The General Court of the European Union ruled on December 12 that the Cannabis Store Amsterdam logo was unregistrable as violative of public policy and morality because it would encourage illegal activity. This decision is significant because the court viewed the whole logo as offensive, despite that the goods claimed did not include any cannabis products and the image itself was not marijuana (which comes from the flower, not the leaf).
In 2016, Santa Conte filed an application with the European Union Intellectual Property Office (EUIPO) to register the Cannabis Store Amsterdam trademark for various food and drink products.
The EUIPO rejected the application because it claimed that it violated Articles 7(1) and 7(2) of the EU Trademark Regulation, which prohibit registration of trademarks that violate public policy and morality. Conte put forth various arguments in her defense, including that the goods and services claimed were not illegal, cannabis flowers (rather than leaves) create marijuana, and there is nothing objectionable about the words “Amsterdam” and “store.” But the EUIPO and the General Court were not persuaded by these arguments. The main thrust of their approach was that the cannabis leaves are a “media symbol” that the public understands as meaning cannabis with higher levels of the psychoactive ingredient THC, and the words “Amsterdam” and “store” connote the famous Amsterdam “coffee shops” that sell marijuana. Thus, although the whole logo, if taken literally, would not encourage illegal activity, the hidden message of the logo would indicate that the underlying goods and services involve narcotic substances.
The decision emphasized the Board of Appeal’s conclusion that the leaf graphic in the mark is often used as a media symbol to communicate the psychoactive properties of marijuana and is recognized by a significant portion of the relevant public as such. The incorporation of the literal elements “store” and “Amsterdam” into the mark was cited as a basis for finding that the mark conveyed an association with marijuana products famously sold by Amsterdam’s “coffee shops,” and the presence of this potential meaning was a sufficient basis for refusing the application.

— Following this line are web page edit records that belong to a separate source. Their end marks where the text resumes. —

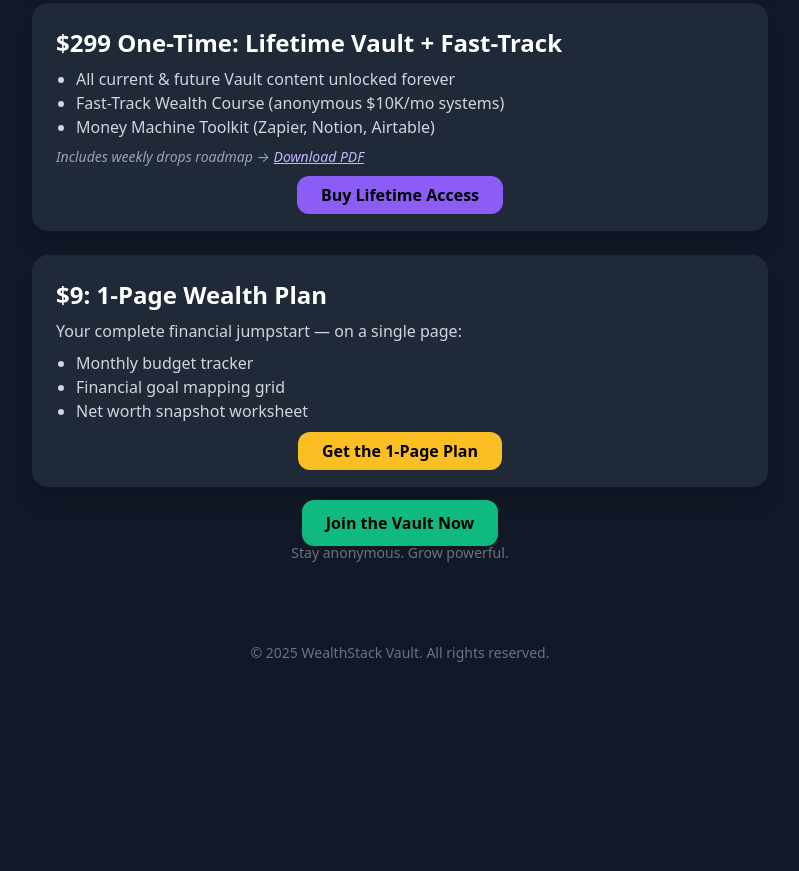
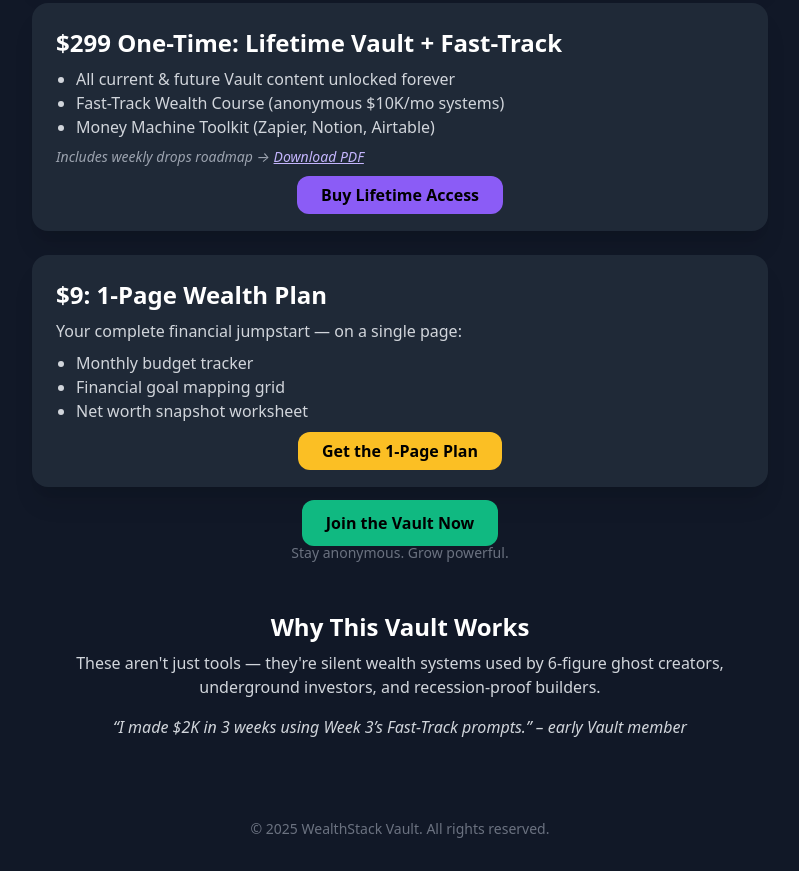
Before and after one commit to Rangercook/wealthstack-site, a plain HTML site: page index.html in a window 1280 px wide. Shown: the part 485-1356 px from the top of the page, without its empty margins (240-1039 px from the left). Before the commit the page ends 1180 px from the top, so only its background shows below. Drawn offline with nearby package versions, Linux system fonts and the light colour scheme.

Commit message:
Update index.html

```diff
--- a/index.html
+++ b/index.html
@@ -69,6 +69,12 @@
     </div>
   </section>
 
+  <section class="max-w-3xl mx-auto px-4 text-center mt-12 text-gray-300">
+    <h2 class="text-2xl font-bold text-white mb-2">Why This Vault Works</h2>
+    <p class="mb-4">These aren't just tools — they're silent wealth systems used by 6-figure ghost creators, underground investors, and recession-proof builders.</p>
+    <p class="italic">“I made $2K in 3 weeks using Week 3’s Fast-Track prompts.” – early Vault member</p>
+  </section>
+
   <footer class="text-center py-8 mt-12 text-gray-500 text-sm">
     &copy; 2025 WealthStack Vault. All rights reserved.
   </footer>
```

In short, the decision maintained that the relevant public would associate the mark with narcotic substances and would therefore expect that the underlying goods and services are narcotic. Conte's reference to common uses of cannabis for lawful purposes was not accepted because, although cannabis laws of certain member states have recently been evolving, there are many countries of the EU where products derived from cannabis and containing more than 0.2% THC remain illegal. The decision pointed to such legislation as reason for finding that there is currently no unanimous approach to the legality of cannabis products in the EU and cited further support for refusing the application based on certain “public policy” concerns (i.e., that the prohibition and policing of marijuana products in member states, where prohibited, meets public health objectives that correspond to certain member states’ systems of values). Moreover, the decision referenced Article 38 of the Treaty on the Functioning of the European Union, a provision that cites illicit drug trafficking as an area of serious crime with cross-border dimensions, and therefore an area in which the EU legislature is permitted to intervene.
Of course, this decision is controversial since concepts of “public policy” and “morality” are very subjective. Specifically, “public policy” prohibitions are described by Article 7(1) as those that may contradict basic principles and values of the European political and social order, while “morality” is specified by Article 7(2) as content that would be perceived by a significant part of the relevant public as “going directly against the basic moral norms of society.” Presumably, as the patchwork quilt of EU members states’ regulations on cannabis (hemp or marijuana) achieve further harmonization, an appeal concerning a mark such as the one at issue here may be decided very differently in 10 years’ time. For now, however, it appears that future applications similar to the one at issue here are likely to meet similar refusals if their figurative or literal elements convey that the underlying goods and services contain the THC content that remains illegal in a majority of EU member states.